At a population level, if one measure the same “infectious mosquito/exposed mosquitoes” ratio at t1, t2 or t3 days after infection, he will not get the same result, hence not the same estimated “vector competence”. Vector competence can thus be considered as a complex dynamic variable that directly reflect the underlying distribution of the extrinsic incubation period (EIP) and to the proportion of mosquitoes that will never transmit the pathogen. In our paper, we explored the dependence of this dynamic on the ZIKV dose. We used systemic infection as a proxy for transmission because it was more convenient and less prone to error. We thus did not assess EIP per say but time to virus dissemination. It is still a prerequisite for transmission. We demonstrated that the virus dose has a strong positive influence on the probability to infect a mosquito. Our estimated median Infection Dose (ID50) was 5.6 log10 FFU/mL, which corroborates previous published estimates.

In addition, we shown that systemic (disseminated) infection is dependent of the interaction between the time post virus infection and the virus dose…and we modeled these relations to be able to make predictions.

Mosquito population origin, either temperate or tropical, had no impact on infection rates or intra-host virus dynamic

These results were obtained by exposing mosquitoes to several ZIKV doses in standardized condition. But…What is the range of ZIKV doses in human blood? Because vector competence depends on the dose, this is an important question. Few information is available in human regarding the virus load dynamic post infection, especially during the pre-symptomatic stage of the disease. Indeed, no one can ever know when/if he was bitten by an infectious mosquito!

To answer this question, we aimed to provide a realistic Zika viremia dynamic in human. We inferred ZIKV viremia based on patient data, also relying on non-human primate data. (the viremia is here in virus RNA copies/mL).

At the peak of viremia, mosquito infection probability was estimated to be 20%, and 21 days were required to reach the median systemic infection rates. This is not ideal to initiate an outbreak with a fast dynamic.
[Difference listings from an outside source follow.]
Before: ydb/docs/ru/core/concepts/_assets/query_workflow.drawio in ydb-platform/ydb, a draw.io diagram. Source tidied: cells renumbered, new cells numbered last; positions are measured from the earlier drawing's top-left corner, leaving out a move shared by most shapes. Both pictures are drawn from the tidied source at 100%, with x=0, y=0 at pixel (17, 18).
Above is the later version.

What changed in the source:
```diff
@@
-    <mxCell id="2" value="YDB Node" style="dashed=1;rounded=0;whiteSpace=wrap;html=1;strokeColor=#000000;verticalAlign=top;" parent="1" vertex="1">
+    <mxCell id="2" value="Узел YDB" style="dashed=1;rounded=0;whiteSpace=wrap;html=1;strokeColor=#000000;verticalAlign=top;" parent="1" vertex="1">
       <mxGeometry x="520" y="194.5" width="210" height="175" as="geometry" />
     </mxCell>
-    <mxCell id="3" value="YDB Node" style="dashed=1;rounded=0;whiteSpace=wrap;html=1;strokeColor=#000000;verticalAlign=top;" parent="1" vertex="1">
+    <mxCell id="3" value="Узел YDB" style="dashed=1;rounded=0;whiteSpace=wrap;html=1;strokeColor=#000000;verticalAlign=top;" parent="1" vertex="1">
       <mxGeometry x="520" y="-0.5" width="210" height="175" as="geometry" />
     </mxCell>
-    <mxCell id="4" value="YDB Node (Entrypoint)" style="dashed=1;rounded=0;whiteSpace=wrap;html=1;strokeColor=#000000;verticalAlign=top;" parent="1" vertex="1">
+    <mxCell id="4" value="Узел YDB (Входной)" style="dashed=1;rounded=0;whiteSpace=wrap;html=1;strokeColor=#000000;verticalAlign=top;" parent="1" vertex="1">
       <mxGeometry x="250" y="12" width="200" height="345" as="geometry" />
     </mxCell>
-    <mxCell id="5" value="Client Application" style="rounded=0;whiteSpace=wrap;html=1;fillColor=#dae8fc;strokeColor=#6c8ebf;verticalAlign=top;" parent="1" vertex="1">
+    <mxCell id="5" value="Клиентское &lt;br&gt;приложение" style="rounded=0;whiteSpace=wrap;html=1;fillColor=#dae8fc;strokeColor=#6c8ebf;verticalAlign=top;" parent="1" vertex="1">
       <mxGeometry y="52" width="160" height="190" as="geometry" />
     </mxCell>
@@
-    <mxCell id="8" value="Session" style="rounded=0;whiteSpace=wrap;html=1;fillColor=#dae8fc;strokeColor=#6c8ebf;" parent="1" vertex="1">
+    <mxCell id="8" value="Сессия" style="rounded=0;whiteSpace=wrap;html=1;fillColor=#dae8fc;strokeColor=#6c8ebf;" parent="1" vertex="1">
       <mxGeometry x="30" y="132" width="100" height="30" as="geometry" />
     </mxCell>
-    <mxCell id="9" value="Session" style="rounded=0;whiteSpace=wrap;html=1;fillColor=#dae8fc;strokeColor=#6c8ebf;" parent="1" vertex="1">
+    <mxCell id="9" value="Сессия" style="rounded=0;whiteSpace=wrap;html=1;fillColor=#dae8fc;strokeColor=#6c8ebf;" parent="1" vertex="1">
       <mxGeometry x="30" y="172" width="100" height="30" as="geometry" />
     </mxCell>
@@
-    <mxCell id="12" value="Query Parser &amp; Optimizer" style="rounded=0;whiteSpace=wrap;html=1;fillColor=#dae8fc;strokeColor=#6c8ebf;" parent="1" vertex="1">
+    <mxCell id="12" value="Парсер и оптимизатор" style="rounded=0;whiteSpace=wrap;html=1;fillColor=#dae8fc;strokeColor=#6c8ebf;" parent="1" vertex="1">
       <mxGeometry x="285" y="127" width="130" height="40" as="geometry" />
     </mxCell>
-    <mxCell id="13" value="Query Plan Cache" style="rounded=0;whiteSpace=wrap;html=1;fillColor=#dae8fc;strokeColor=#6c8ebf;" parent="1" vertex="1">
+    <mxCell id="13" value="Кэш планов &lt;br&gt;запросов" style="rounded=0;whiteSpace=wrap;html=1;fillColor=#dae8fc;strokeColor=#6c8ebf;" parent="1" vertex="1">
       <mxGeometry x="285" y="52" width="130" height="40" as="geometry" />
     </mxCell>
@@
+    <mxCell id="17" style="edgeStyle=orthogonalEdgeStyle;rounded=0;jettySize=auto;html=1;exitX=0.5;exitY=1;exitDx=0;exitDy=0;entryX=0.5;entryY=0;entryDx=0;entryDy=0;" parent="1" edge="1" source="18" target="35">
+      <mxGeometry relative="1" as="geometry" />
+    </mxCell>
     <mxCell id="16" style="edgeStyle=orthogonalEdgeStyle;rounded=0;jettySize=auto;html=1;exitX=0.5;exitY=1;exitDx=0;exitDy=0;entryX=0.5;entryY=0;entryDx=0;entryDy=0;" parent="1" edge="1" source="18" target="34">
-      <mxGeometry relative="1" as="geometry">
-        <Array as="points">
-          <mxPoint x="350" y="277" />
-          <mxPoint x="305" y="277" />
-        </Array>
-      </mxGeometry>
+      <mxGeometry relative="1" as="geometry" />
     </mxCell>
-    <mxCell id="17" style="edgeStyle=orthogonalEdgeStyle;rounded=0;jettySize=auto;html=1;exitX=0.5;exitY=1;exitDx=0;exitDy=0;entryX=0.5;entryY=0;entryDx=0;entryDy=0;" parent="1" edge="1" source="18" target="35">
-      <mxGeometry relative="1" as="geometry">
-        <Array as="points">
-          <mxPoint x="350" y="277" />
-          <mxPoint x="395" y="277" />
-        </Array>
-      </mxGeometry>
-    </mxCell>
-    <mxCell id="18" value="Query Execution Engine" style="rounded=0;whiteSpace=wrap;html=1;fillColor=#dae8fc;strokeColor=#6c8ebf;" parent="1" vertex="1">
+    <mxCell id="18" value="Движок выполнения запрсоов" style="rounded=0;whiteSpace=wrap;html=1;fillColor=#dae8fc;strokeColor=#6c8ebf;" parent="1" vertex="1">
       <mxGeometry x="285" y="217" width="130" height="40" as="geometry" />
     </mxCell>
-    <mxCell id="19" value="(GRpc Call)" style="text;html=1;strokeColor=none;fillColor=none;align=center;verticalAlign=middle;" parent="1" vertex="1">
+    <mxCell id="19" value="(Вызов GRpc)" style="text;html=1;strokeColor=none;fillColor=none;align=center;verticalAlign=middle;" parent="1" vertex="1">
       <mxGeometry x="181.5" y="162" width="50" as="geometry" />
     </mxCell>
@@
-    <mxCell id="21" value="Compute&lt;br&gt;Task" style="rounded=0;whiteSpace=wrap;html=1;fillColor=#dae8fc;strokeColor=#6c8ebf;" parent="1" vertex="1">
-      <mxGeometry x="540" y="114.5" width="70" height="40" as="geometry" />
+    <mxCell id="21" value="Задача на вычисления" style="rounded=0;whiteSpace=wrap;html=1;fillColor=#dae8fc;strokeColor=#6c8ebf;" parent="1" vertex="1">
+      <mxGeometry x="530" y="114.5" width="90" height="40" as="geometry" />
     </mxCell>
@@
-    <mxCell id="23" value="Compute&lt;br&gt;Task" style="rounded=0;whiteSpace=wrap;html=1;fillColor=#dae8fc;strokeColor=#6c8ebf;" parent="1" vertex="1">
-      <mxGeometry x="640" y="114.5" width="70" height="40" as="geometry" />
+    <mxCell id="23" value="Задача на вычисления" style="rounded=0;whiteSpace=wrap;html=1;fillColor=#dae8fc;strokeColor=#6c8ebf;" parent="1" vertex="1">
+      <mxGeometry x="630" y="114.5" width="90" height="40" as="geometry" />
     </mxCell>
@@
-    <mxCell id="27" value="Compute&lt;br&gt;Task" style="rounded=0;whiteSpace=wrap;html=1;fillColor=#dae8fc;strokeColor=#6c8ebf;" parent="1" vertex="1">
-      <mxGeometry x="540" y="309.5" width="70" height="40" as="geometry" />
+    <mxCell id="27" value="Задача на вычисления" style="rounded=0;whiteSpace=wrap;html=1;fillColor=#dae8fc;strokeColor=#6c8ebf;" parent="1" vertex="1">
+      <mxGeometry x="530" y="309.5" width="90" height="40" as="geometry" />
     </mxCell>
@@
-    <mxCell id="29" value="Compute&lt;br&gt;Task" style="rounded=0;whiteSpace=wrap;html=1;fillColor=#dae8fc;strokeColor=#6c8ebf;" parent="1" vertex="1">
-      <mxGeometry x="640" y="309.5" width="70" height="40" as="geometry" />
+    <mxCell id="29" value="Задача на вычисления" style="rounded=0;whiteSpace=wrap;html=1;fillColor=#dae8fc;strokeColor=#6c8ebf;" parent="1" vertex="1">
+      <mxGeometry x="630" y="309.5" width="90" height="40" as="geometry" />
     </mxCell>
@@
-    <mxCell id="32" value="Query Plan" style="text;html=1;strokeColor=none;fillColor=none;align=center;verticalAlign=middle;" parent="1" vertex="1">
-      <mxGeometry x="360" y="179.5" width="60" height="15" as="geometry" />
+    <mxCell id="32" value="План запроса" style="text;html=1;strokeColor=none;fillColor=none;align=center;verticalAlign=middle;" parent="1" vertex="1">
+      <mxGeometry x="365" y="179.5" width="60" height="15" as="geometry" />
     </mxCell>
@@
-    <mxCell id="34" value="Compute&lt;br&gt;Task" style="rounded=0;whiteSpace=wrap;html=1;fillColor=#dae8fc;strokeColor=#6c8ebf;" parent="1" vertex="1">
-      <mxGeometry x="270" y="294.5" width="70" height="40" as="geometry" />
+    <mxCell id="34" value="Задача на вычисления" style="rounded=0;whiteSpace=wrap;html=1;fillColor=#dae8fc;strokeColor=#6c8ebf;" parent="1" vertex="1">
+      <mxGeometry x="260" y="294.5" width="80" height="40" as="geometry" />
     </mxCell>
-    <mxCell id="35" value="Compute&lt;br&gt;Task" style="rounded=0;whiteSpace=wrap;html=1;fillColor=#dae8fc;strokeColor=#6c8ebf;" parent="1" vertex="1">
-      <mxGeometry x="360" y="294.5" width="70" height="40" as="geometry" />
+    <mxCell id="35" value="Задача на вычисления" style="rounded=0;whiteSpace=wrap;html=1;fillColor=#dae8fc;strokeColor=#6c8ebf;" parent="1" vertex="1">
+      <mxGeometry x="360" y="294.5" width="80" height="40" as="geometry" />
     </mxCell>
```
This low vector competence of Aedes albopictus for ZIKV has been described in several works. Our global picture confirms a low vector competence… But is it sufficient to initiate secondary human cases? To answer this question, we implemented a stochastic agent-based model (ABM) to assess the epidemiological impact of within-host ZIKV dynamics in dose-dependent manner using the R package nosoi. https://slequime.github.io/nosoi/articles/nosoi.html

An ABM is like the video game “The SIMS” with humans interacting with mosquitoes in a virtual environment. Rules of the game were based on our empiric data. An infectious human was added in the game and we see what happen in numerous simulations. No need to develop complex equation-based models, the computer is doing the job. We revealed that large scale ZIKV outbreaks could arise despite the “low” vector competence of Ae. albopictus for ZIKV in presence of high mosquito densities.

# In summary, our results revealed a low epidemic potential of Ae. albopictus for ZIKV, independently of its tropical or temperate origin. This low epidemic potential however cannot be considered as an obstacle to autochthonous ZIKV transmissions as it can rise under favorable conditions (e.g., high mosquito density) to trigger large scale ZIKV outbreaks.

Active surveillance and eradication programs should be implemented in territories occupied by Ae. albopictus to maintain the low risk of Zika virus outbreaks.

Vector competence also depend on other extrinsic factors, such as temperature, a nice thread here: https://twitter.com/oliviawinokur/status/1245384831438958592?s=20

We used an Asian ZIKV isolate, the emergence of an African ZIKV isolate would probably completely change the rules of the game. https://twitter.com/LambrechtsLab/status/1301062256646643714?s=20

##### Albin Fontaine
###### Researcher

My main research interests include vector-borne diseases surveillance, interaction dynamics between mosquito-borne pathogens and their hosts, and quantitative genetics applied to mosquito-viruses interactions.